An upside-down car in New Orleans post-Hurricane Katrina. (Richard Misrach / Aperture…)
For blocks and blocks they appeared — grids, circles, numerals: In post-Katrina New Orleans, those symbols became indelible shorthand, modern hieroglyphics set down in fluorescent paint, runny marker, even chalk embroidered on the sides of what was left of the city's built-architecture — duplexes, shotgun shacks, colonials done in miniature. These markings whispered stories, hash marks that baldly communicated with any passerby the tally of how many bodies remained — humans, pets — and where they might be found inside. Those lines, letters and numbers were a chilling account of disaster. But in the first couple of months after Hurricane Katrina and the subsequent flood, photographer Richard Misrach began to record a parallel narrative, one that also began to materialize along those walls, fences, husks of rusted automobiles. They were sentences, fragments, warnings and prayers: some dated missives that started then finished weeks later; open letters to the president and, when that didn't work, to God.
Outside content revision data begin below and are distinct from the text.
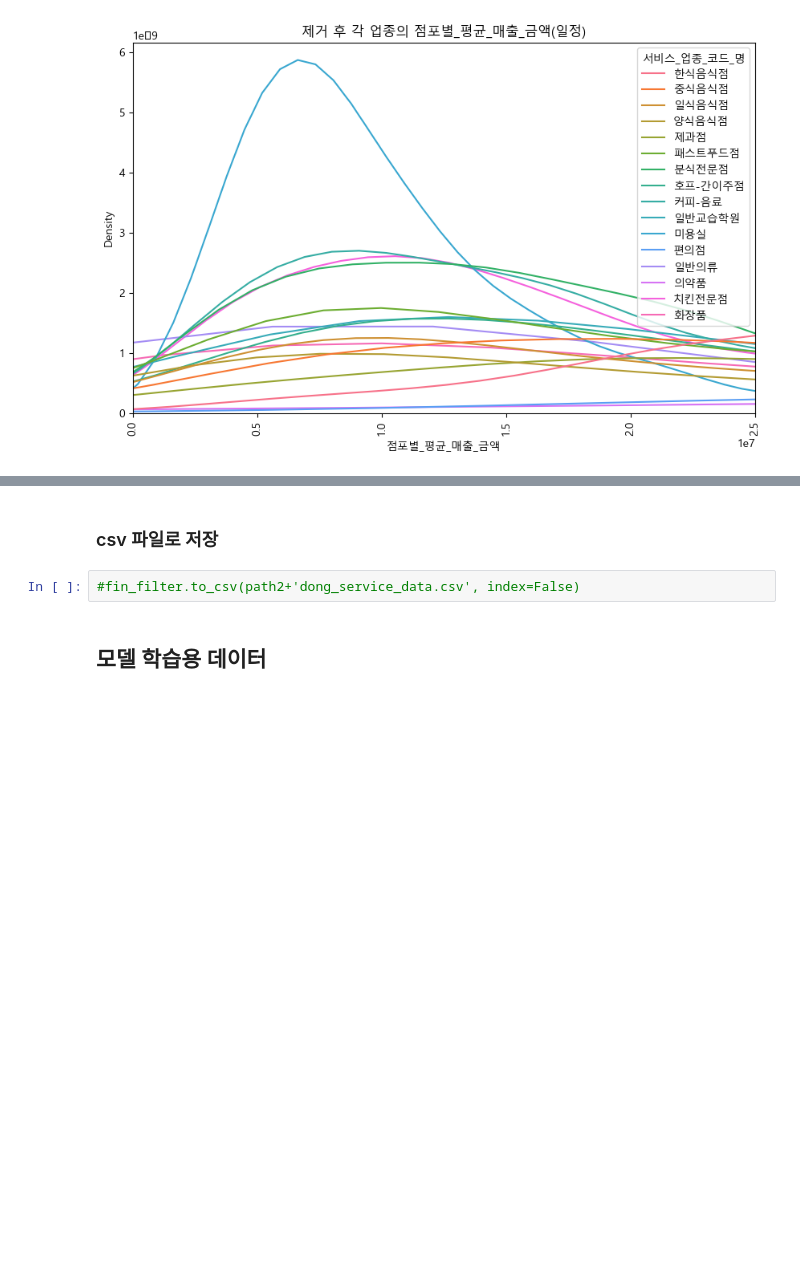
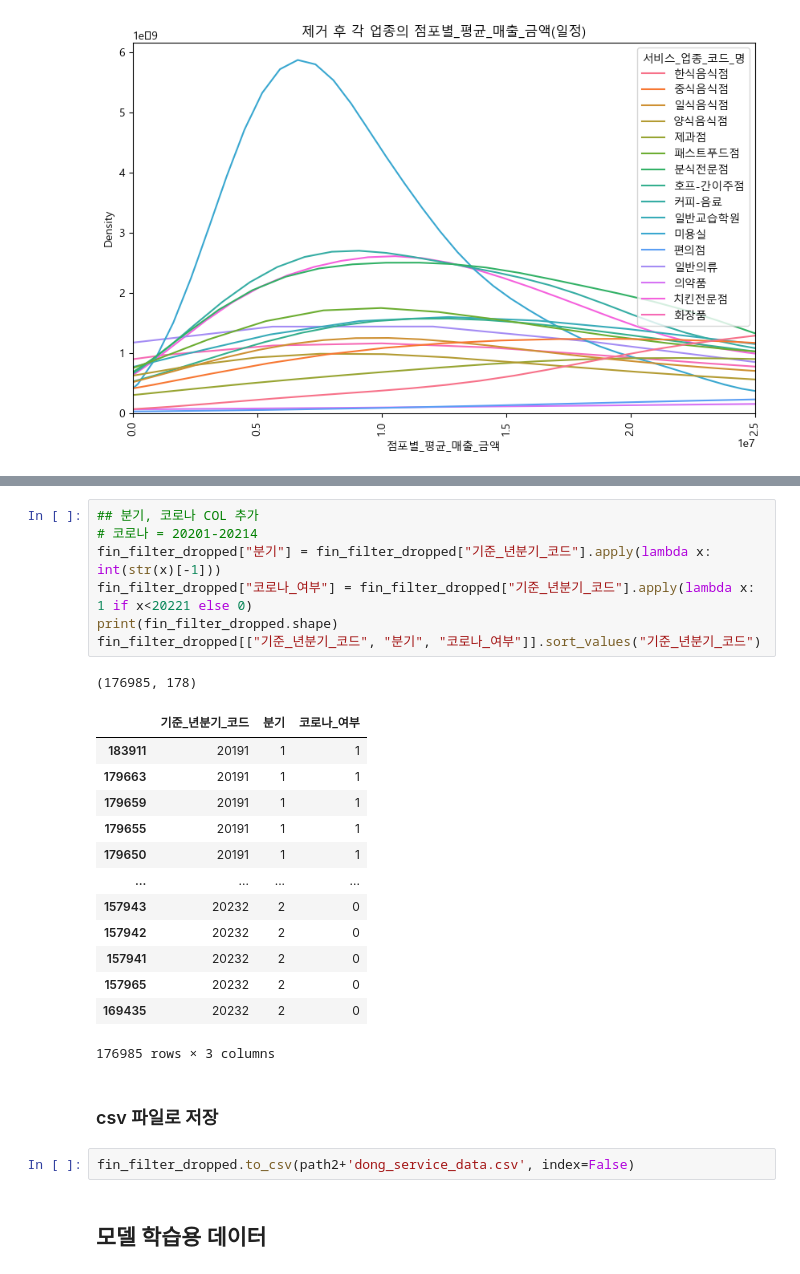
Before and after one commit to KT-AIvle-4th-Big-Project-Team2/SAI, a Jupyter notebook: Modeling/data cleansing_행정동.ipynb, the cells around one changed output, grey strips where cells are left out. Drawn from its saved outputs; the diff is of its cells as text; blank space fills up the shorter version.

```diff
--- a/Modeling/data cleansing_행정동.ipynb
+++ b/Modeling/data cleansing_행정동.ipynb
@@ -1067,7 +1025,29 @@ fin_filter[fin_filter['점포별_평균_매출_금액'] == min(fin_filter['점
+# %%
+## 분기, 코로나 COL 추가
+# 코로나 = 20201-20214
+fin_filter_dropped["분기"] = fin_filter_dropped["기준_년분기_코드"].apply(lambda x: int(str(x)[-1]))
+fin_filter_dropped["코로나_여부"] = fin_filter_dropped["기준_년분기_코드"].apply(lambda x: 1 if x<20221 else 0)
+print(fin_filter_dropped.shape)
+fin_filter_dropped[["기준_년분기_코드", "분기", "코로나_여부"]].sort_values("기준_년분기_코드")
+# %% [output]
+(176985, 178)
+|  | 기준_년분기_코드 | 분기 | 코로나_여부 |
+| 183911 | 20191 | 1 | 1 |
+| 179663 | 20191 | 1 | 1 |
+| 179659 | 20191 | 1 | 1 |
+| 179655 | 20191 | 1 | 1 |
+| 179650 | 20191 | 1 | 1 |
+| ... | ... | ... | ... |
+| 157943 | 20232 | 2 | 0 |
+| 157942 | 20232 | 2 | 0 |
+| 157941 | 20232 | 2 | 0 |
+| 157965 | 20232 | 2 | 0 |
+| 169435 | 20232 | 2 | 0 |
+176985 rows × 3 columns
 # %% [markdown]
 ### csv 파일로 저장
 # %%
-#fin_filter.to_csv(path2+'dong_service_data.csv', index=False)
+fin_filter_dropped.to_csv(path2+'dong_service_data.csv', index=False)
 # %% [markdown]
 ## 모델 학습용 데이터
 # %% [markdown]
```
Also changed, not shown: parts of 8 cells of this notebook.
Misrach's new book, "Destroy This Memory" (Aperture, 140 pp., hardcover, $65), is collection of declarations and evidence — "I Am Alive" — mini-narratives that deepened the story that left along bloated, peeling wood, rusting trailers, crawling up red-brick and green shutters where most likely iron-lace trellises used to stand. Misrach found a confluence of emotions — private talk made public, pleas for assistance (Where are you, Michael?"), prayers, admonishments spiked with 100-proof vitriol ("I died waiting for the … adjuster") as well as a fair amount of humor in the mix ("Don't Try. I'm sleeping inside with a big dog & an ugly woman and two shotguns...."). Misrach, who is known for his work considering the relationship between man and landscape, had been returning to New Orleans as a subject since the 1970s. (Artist royalties from the book will be donated to the Make It Right Foundation to help rebuild the city's Lower Ninth Ward.) He was stirred by talking walls, fences and upturned trailers — the emotional internal landscape they reflected. He began recording what he saw with his 4 MP pocket camera as well as an 8-by-10 large-format camera.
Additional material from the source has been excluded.